Weed-animal mutualisms

Tim Low, 6 Henry Street, Chapel Hill, Queensland 4069, Australia.


Australia is notoriously infertile, with nutrients often in short supply. Most animals obtain their nutrients from plants, but the plants containing the most nutrients today are often weeds. Weeds are often the plants that dominate the most fertile situations, such as riparian corridors, and when fertilizers are applied to native grasslands they often take over. So for animals today in need of nutrients, weeds can represent a good food source. Many native animals now rely on them for food and other needs.

Native animals will readily form new mutualisms with exotic plants, serving as pollinators when they feed on nectar and as seed dispersal agents when they eat drupes and berries. In early studies of mutualisms as examples of co-evolution, the assumption was often made that mutualisms were narrow and specific. Bird-pollinated flowers were said to be those that were usually red and tubular, and bats, which are colour blind, were said to prefer white fruits (because they show up in the dark). Research to test such claims has seldom vindicated them. While it is true that most of the north American flowers visited by hummingbirds are red and tubular (and recently evolved from insect flowers), most of the 'bird flowers' in Australia are white or some other pale colour, are not tubular, and are visited by other animals (insects and often mammals) as well as birds. Exclusion experiments conducted on banksias, Syzygium species and on Eucalyptus globulus have found that when any one group of pollinators is excluded (birds, nocturnal visitors, etc.) pollination is still effected by other types of visitor. Studies on flying foxes (which are relatively recent colonizers of Australia) indicate that nearly all the fruits they eat are eaten by birds as well. Mutual relationships between plants and animals generally involve many participants, implying that newcomers to an ecosystem (flying foxes, mistletoe birds, and exotic honeybees, bumblebees, weeds) can and do readily enter into mutual relationships.

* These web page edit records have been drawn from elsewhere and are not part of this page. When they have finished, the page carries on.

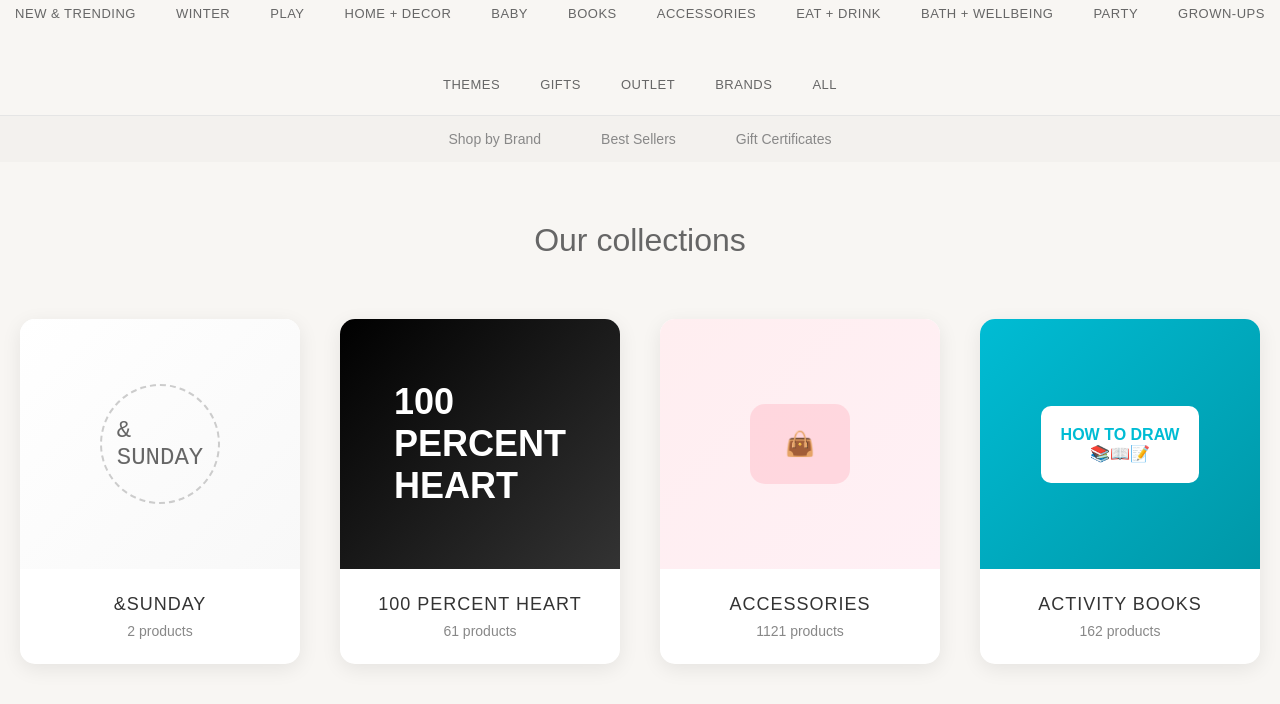
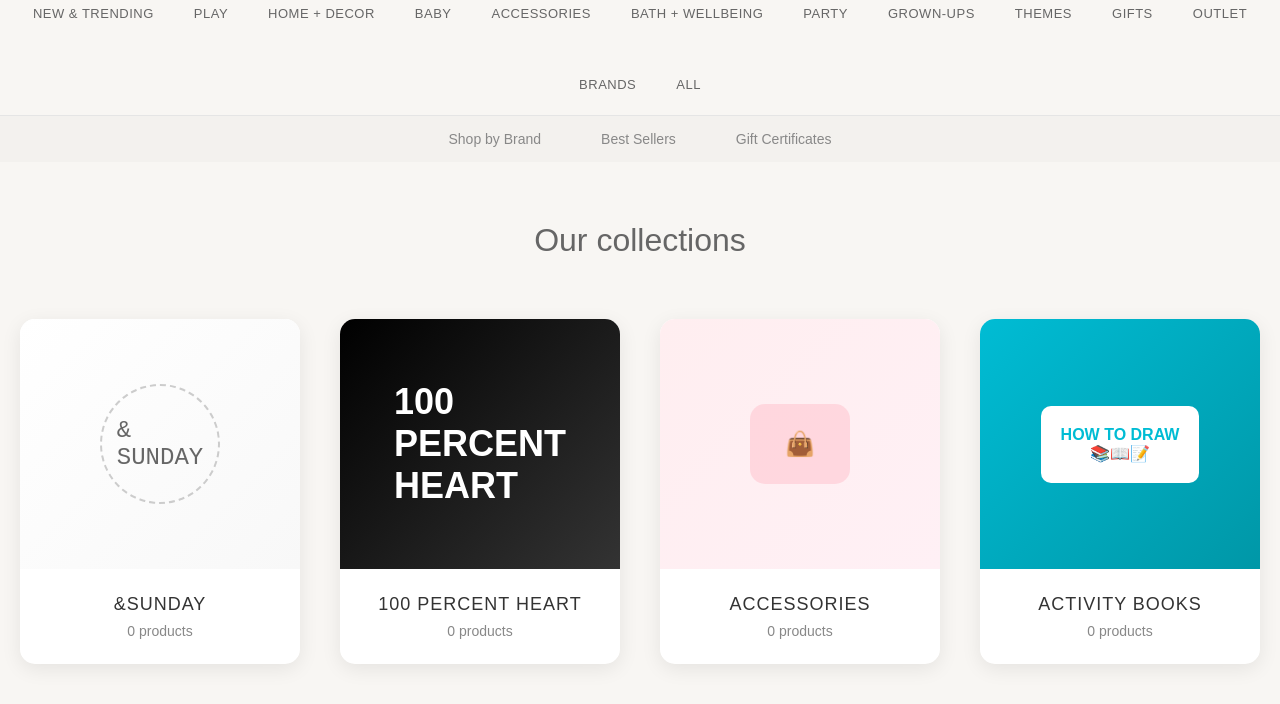
Before and after one commit to Lara1985web/twolittlepearls-website, a plain HTML site: page index.html in a window 1280 px wide. Shown: the part 130-834 px from the top of the page. Drawn offline with Linux system fonts and the light colour scheme.

Commit message:
Update index.html

```diff
--- a/index.html
+++ b/index.html
@@ -340,13 +340,10 @@
     <nav class="main-nav">
         <div class="nav-menu">
             <a href="#">NEW & TRENDING</a>
-            <a href="#">WINTER</a>
             <a href="#">PLAY</a>
             <a href="#">HOME + DECOR</a>
             <a href="#">BABY</a>
-            <a href="#">BOOKS</a>
             <a href="#">ACCESSORIES</a>
-            <a href="#">EAT + DRINK</a>
             <a href="#">BATH + WELLBEING</a>
             <a href="#">PARTY</a>
             <a href="#">GROWN-UPS</a>
@@ -380,7 +377,7 @@
                 </div>
                 <div class="collection-info">
                     <div class="collection-name">&SUNDAY</div>
-                    <div class="collection-count">2 products</div>
+                    <div class="collection-count">0 products</div>
                 </div>
             </div>
 
@@ -394,7 +391,7 @@
                 </div>
                 <div class="collection-info">
                     <div class="collection-name">100 Percent Heart</div>
-                    <div class="collection-count">61 products</div>
+                    <div class="collection-count">0 products</div>
                 </div>
             </div>
 
@@ -406,7 +403,7 @@
                 </div>
                 <div class="collection-info">
                     <div class="collection-name">ACCESSORIES</div>
-                    <div class="collection-count">1121 products</div>
+                    <div class="collection-count">0 products</div>
                 </div>
             </div>
 
@@ -419,7 +416,7 @@
                 </div>
                 <div class="collection-info">
                     <div class="collection-name">ACTIVITY BOOKS</div>
-                    <div class="collection-count">162 products</div>
+                    <div class="collection-count">0 products</div>
                 </div>
             </div>
         </div>
@@ -461,4 +458,5 @@
         });
     </script>
 </body>
+
 </html>
```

Two important conclusions can be drawn from this. In this changing world native animals that feed on nectar and fruits have the potential to become locally reliant upon weeds, since weeds are often nutritious and they are prolific in degraded environments. The other conclusion is that native animals have a great potential to worsen our weed problems by pollinating weeds and spreading their seeds. The challenge for land managers is immense. We want to keep our native species and remove the weeds, yet the two are becoming interdependent. Sometimes it will be best to remove the weeds and let native animals suffer, and sometimes it will best to keep some weeds to conserve native species. Management for conservation will become more and more difficult, as difficult choices keep arising. Conservation managers are already choosing to conserve weeds where these provide shelter or food for rare mammals and birds. For example, biocontrol scientists in Western Australia took into account the importance of the weeds Emex australis and Romulea rosea as food for rare parrots, and the importance of Ulex europaeus and Rumex fruticosus as cover for threatened bandicoots has been recognized in south-eastern Australia.


Plant Protection Quarterly (2006) 21 (4) 138.